== EXERCISE DATA ==
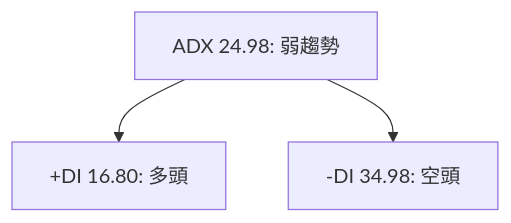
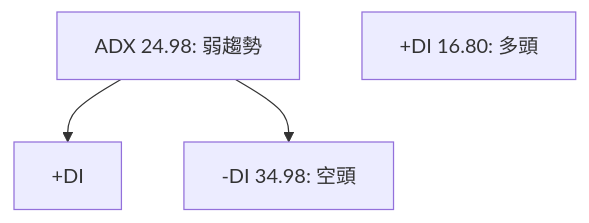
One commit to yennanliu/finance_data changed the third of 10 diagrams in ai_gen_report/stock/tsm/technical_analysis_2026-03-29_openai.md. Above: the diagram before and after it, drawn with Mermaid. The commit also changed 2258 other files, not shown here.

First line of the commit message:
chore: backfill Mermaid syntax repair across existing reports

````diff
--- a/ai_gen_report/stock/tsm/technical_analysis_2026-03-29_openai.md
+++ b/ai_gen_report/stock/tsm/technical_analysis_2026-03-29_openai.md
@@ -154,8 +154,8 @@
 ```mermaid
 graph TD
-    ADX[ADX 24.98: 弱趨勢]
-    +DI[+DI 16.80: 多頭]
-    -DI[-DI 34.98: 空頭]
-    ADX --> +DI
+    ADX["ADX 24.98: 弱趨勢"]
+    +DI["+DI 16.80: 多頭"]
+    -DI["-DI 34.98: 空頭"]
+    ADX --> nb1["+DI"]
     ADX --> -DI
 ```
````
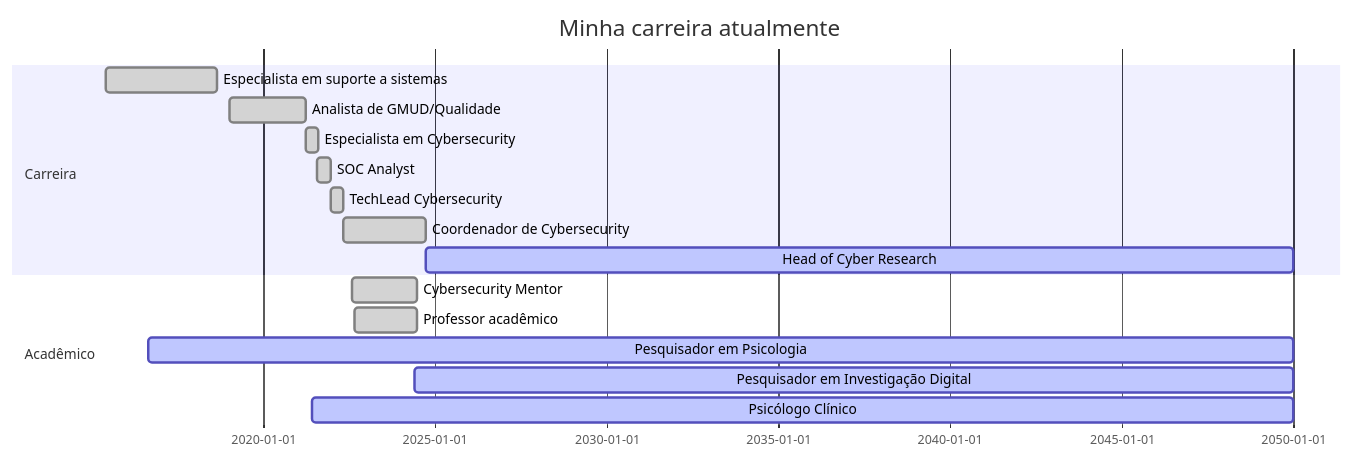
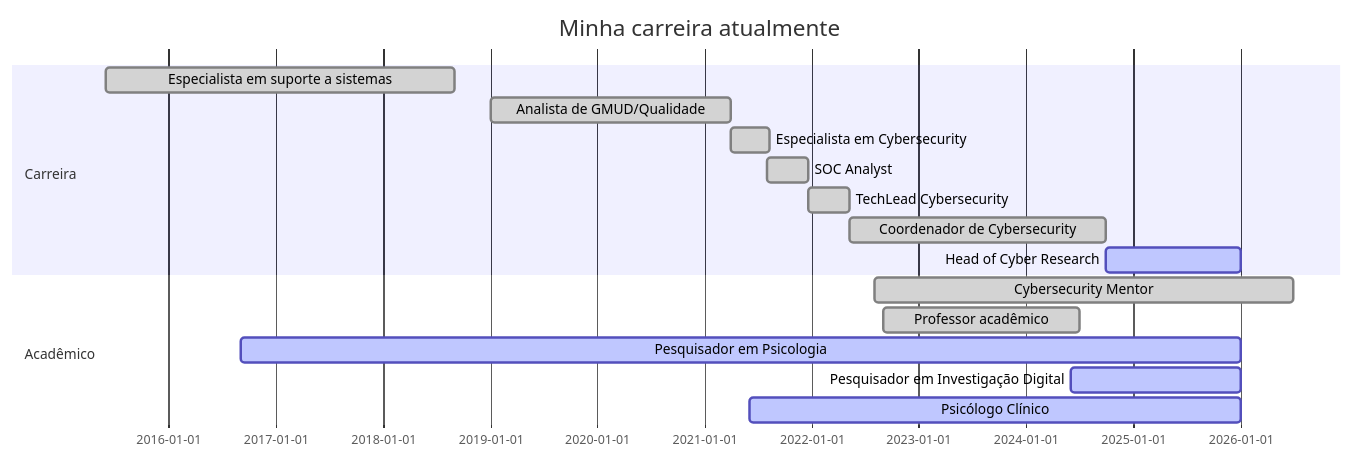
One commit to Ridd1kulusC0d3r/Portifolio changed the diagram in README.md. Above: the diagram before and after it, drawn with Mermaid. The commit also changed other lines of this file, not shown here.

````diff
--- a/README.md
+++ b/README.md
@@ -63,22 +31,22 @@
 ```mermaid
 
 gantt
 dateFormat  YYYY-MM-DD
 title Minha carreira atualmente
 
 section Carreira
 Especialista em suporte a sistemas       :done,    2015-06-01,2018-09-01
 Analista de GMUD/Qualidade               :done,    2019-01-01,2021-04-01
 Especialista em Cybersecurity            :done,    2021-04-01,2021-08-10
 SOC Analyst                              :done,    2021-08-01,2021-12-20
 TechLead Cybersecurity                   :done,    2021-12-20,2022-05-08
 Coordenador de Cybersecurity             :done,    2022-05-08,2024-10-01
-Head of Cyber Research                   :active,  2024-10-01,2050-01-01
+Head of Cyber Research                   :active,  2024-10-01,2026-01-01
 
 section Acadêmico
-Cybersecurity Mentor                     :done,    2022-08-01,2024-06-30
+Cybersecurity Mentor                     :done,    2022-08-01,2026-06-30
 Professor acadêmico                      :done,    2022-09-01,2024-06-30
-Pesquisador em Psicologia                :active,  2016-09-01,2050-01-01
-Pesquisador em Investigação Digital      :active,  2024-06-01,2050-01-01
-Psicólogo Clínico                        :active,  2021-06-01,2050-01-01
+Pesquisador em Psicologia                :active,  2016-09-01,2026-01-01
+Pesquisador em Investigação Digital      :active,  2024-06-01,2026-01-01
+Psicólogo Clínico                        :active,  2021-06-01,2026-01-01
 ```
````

== YOUR OBJECTIVE ==
Print the full listing above again with exact wording and no images.

== RESULT OF THE TASK ==
One commit to yennanliu/finance_data changed the third of 10 diagrams in ai_gen_report/stock/tsm/technical_analysis_2026-03-29_openai.md. Above: the diagram before and after it, drawn with Mermaid. The commit also changed 2258 other files, not shown here.

First line of the commit message:
chore: backfill Mermaid syntax repair across existing reports

````diff
--- a/ai_gen_report/stock/tsm/technical_analysis_2026-03-29_openai.md
+++ b/ai_gen_report/stock/tsm/technical_analysis_2026-03-29_openai.md
@@ -154,8 +154,8 @@
 ```mermaid
 graph TD
-    ADX[ADX 24.98: 弱趨勢]
-    +DI[+DI 16.80: 多頭]
-    -DI[-DI 34.98: 空頭]
-    ADX --> +DI
+    ADX["ADX 24.98: 弱趨勢"]
+    +DI["+DI 16.80: 多頭"]
+    -DI["-DI 34.98: 空頭"]
+    ADX --> nb1["+DI"]
     ADX --> -DI
 ```
````
One commit to Ridd1kulusC0d3r/Portifolio changed the diagram in README.md. Above: the diagram before and after it, drawn with Mermaid. The commit also changed other lines of this file, not shown here.

````diff
--- a/README.md
+++ b/README.md
@@ -63,22 +31,22 @@
 ```mermaid
 
 gantt
 dateFormat  YYYY-MM-DD
 title Minha carreira atualmente
 
 section Carreira
 Especialista em suporte a sistemas       :done,    2015-06-01,2018-09-01
 Analista de GMUD/Qualidade               :done,    2019-01-01,2021-04-01
 Especialista em Cybersecurity            :done,    2021-04-01,2021-08-10
 SOC Analyst                              :done,    2021-08-01,2021-12-20
 TechLead Cybersecurity                   :done,    2021-12-20,2022-05-08
 Coordenador de Cybersecurity             :done,    2022-05-08,2024-10-01
-Head of Cyber Research                   :active,  2024-10-01,2050-01-01
+Head of Cyber Research                   :active,  2024-10-01,2026-01-01
 
 section Acadêmico
-Cybersecurity Mentor                     :done,    2022-08-01,2024-06-30
+Cybersecurity Mentor                     :done,    2022-08-01,2026-06-30
 Professor acadêmico                      :done,    2022-09-01,2024-06-30
-Pesquisador em Psicologia                :active,  2016-09-01,2050-01-01
-Pesquisador em Investigação Digital      :active,  2024-06-01,2050-01-01
-Psicólogo Clínico                        :active,  2021-06-01,2050-01-01
+Pesquisador em Psicologia                :active,  2016-09-01,2026-01-01
+Pesquisador em Investigação Digital      :active,  2024-06-01,2026-01-01
+Psicólogo Clínico                        :active,  2021-06-01,2026-01-01
 ```
````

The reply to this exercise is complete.